WORK TO COMPLETE
Check each line of the material. Copy those containing "false".

RECORD SET
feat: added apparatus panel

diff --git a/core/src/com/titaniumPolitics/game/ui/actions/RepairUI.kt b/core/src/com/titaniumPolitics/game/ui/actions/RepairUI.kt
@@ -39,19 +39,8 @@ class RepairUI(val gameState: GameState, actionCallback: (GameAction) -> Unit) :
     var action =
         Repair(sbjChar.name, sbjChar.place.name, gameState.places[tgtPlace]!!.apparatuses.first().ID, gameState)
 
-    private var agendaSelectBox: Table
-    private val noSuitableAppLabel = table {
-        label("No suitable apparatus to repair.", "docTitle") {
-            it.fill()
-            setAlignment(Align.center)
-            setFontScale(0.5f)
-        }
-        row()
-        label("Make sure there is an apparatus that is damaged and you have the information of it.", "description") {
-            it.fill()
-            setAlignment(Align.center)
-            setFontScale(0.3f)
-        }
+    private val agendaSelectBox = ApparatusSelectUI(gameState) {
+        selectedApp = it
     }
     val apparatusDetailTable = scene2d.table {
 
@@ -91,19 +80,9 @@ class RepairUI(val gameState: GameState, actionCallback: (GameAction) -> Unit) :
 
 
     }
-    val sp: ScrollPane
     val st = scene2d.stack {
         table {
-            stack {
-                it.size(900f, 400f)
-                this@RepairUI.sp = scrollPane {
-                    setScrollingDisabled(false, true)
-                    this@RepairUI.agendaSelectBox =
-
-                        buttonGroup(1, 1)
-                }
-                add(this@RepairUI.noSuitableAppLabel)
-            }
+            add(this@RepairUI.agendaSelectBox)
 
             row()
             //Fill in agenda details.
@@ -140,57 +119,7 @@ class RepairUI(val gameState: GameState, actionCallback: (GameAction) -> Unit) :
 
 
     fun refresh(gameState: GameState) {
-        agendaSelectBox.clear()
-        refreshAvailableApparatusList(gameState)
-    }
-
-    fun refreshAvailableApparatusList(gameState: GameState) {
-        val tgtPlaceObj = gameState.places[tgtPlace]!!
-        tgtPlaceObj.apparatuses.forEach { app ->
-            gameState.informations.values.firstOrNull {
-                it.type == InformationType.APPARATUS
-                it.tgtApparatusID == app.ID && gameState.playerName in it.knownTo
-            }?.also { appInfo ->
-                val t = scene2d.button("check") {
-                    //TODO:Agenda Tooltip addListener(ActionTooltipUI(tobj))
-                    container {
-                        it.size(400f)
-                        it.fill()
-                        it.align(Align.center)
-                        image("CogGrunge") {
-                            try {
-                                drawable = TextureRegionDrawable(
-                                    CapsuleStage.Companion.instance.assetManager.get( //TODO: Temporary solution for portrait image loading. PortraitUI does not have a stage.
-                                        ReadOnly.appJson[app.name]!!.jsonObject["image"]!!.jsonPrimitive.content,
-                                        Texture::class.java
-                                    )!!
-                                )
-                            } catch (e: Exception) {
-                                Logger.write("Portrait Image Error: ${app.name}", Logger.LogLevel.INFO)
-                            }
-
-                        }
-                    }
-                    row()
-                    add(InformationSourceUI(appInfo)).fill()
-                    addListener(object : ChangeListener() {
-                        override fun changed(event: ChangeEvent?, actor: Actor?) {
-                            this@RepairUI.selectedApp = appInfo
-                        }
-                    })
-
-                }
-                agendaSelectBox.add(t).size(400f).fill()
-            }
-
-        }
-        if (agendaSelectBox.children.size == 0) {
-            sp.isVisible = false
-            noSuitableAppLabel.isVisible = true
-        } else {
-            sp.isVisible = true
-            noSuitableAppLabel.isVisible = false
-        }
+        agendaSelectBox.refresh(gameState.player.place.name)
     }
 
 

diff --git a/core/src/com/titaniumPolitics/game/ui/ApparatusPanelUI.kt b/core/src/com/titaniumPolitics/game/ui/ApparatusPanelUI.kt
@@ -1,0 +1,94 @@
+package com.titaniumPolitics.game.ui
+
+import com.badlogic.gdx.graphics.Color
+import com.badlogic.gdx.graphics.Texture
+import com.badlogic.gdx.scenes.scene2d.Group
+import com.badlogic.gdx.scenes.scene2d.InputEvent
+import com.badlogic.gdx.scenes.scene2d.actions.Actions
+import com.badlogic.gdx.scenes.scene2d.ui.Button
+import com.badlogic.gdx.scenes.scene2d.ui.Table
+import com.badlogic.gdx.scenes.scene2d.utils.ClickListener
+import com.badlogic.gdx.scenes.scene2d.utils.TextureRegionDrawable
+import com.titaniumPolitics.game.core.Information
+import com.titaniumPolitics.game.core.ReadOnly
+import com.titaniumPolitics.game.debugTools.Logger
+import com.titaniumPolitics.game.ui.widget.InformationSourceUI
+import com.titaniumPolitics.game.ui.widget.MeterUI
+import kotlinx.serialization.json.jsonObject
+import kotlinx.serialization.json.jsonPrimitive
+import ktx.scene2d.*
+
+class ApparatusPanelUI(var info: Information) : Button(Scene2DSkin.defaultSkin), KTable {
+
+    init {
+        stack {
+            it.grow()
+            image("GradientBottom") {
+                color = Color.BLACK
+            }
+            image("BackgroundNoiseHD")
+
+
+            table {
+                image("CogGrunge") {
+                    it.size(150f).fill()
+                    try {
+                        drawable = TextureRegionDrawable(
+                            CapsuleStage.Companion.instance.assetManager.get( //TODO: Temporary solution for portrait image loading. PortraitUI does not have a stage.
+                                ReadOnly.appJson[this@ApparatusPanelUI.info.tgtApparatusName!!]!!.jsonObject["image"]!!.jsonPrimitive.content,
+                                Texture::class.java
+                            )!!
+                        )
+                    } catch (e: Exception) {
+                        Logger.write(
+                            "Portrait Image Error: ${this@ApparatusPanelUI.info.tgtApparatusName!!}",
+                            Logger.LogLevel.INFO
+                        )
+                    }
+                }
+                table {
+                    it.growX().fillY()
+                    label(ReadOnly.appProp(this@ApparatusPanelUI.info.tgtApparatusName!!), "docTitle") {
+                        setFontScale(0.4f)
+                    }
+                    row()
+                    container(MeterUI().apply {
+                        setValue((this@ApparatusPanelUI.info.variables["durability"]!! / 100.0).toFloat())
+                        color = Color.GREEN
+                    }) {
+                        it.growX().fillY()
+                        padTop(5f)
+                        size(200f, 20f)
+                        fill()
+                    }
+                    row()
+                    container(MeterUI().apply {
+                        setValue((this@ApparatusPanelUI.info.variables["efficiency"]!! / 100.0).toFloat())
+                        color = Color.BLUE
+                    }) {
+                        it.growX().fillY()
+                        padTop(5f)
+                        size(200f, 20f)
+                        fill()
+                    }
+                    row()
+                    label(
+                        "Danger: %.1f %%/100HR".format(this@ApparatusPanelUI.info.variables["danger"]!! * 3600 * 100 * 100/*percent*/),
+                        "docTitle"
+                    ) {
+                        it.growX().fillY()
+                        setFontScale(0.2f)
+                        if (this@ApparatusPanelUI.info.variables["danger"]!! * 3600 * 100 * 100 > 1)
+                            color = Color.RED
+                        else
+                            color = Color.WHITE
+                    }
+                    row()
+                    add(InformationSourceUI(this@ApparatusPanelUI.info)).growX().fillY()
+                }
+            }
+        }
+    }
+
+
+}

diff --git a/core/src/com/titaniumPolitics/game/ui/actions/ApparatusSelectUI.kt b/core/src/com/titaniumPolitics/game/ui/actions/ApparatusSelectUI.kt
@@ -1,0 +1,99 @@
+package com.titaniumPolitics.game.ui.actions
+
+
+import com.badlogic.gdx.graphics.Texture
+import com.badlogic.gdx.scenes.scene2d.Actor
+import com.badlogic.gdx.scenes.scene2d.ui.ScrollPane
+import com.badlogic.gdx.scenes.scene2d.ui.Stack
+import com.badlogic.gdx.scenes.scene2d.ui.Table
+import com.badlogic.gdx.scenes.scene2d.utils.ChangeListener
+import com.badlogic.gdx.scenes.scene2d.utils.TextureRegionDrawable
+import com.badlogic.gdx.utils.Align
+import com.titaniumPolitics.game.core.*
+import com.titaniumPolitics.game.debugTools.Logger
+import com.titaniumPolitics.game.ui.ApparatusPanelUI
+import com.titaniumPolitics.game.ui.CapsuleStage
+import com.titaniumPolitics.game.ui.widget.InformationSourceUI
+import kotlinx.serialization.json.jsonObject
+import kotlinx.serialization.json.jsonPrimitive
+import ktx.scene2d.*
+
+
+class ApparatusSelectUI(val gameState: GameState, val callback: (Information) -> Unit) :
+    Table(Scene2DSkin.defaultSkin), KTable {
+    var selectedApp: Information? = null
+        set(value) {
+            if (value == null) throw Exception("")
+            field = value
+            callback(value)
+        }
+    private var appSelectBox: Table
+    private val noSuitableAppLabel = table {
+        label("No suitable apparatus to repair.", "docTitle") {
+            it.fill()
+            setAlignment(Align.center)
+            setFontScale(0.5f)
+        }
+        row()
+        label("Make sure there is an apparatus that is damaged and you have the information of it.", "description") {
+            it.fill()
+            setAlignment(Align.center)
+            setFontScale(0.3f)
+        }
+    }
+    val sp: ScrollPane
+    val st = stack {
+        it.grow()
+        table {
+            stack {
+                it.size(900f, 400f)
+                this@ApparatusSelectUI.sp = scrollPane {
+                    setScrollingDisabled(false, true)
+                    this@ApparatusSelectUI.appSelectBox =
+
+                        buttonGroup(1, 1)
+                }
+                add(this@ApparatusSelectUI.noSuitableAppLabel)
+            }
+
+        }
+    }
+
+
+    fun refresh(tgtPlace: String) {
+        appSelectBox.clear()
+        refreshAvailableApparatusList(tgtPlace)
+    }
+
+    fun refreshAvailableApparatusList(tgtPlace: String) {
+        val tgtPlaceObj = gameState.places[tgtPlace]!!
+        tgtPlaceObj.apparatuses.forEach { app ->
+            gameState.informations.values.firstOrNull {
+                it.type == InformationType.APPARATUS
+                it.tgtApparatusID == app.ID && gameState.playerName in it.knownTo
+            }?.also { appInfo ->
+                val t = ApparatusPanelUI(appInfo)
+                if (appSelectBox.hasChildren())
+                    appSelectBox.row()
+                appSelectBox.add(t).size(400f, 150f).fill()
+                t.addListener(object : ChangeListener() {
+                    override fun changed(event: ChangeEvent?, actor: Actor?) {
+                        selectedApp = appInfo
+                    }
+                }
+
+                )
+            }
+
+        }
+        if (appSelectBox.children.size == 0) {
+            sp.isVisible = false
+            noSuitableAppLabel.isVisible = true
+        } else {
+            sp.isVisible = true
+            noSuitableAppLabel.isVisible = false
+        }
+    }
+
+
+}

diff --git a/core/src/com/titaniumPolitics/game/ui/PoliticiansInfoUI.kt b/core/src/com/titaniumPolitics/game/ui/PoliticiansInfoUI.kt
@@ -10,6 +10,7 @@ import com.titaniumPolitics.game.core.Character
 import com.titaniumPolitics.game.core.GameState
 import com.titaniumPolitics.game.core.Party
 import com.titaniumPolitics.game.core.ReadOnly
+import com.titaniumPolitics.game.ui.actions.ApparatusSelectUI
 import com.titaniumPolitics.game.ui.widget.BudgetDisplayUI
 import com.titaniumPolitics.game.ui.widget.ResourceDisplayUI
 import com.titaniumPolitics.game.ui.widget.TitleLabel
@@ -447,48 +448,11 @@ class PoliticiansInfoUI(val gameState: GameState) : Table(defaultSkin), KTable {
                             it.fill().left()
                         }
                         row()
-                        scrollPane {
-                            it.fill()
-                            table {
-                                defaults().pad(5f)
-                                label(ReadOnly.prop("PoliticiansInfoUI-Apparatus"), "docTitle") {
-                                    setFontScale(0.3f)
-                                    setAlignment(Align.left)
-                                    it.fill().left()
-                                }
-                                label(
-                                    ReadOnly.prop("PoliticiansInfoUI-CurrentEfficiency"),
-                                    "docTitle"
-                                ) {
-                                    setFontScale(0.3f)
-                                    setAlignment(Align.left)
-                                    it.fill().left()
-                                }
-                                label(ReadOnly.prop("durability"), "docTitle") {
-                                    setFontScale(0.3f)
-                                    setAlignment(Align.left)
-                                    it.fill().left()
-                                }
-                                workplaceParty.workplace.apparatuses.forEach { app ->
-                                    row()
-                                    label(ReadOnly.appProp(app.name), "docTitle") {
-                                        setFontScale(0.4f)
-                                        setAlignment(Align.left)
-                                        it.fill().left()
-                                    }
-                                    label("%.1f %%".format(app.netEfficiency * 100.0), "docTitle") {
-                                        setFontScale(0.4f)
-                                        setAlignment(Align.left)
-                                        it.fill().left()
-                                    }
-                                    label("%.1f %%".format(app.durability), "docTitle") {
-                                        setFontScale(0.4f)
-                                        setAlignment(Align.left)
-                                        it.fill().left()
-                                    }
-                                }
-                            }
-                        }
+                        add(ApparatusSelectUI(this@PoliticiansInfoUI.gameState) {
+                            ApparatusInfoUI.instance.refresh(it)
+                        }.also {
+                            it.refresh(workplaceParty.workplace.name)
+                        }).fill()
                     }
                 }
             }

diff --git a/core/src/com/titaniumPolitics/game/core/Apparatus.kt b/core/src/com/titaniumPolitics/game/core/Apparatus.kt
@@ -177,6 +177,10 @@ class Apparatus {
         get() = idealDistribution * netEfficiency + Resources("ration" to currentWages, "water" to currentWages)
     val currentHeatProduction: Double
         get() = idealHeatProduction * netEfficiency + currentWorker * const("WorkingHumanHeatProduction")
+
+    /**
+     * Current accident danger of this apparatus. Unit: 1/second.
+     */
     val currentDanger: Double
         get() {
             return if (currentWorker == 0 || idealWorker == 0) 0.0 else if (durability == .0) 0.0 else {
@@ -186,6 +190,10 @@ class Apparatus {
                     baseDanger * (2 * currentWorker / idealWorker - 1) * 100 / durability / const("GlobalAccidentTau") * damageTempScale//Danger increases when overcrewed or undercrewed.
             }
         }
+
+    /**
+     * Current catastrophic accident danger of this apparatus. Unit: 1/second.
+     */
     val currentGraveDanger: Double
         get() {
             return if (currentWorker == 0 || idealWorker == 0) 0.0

ANSWER FOR THIS EXERCISE
-                    setScrollingDisabled(false, true)
-            sp.isVisible = false
-            noSuitableAppLabel.isVisible = false
+                    setScrollingDisabled(false, true)
+            sp.isVisible = false
+            noSuitableAppLabel.isVisible = false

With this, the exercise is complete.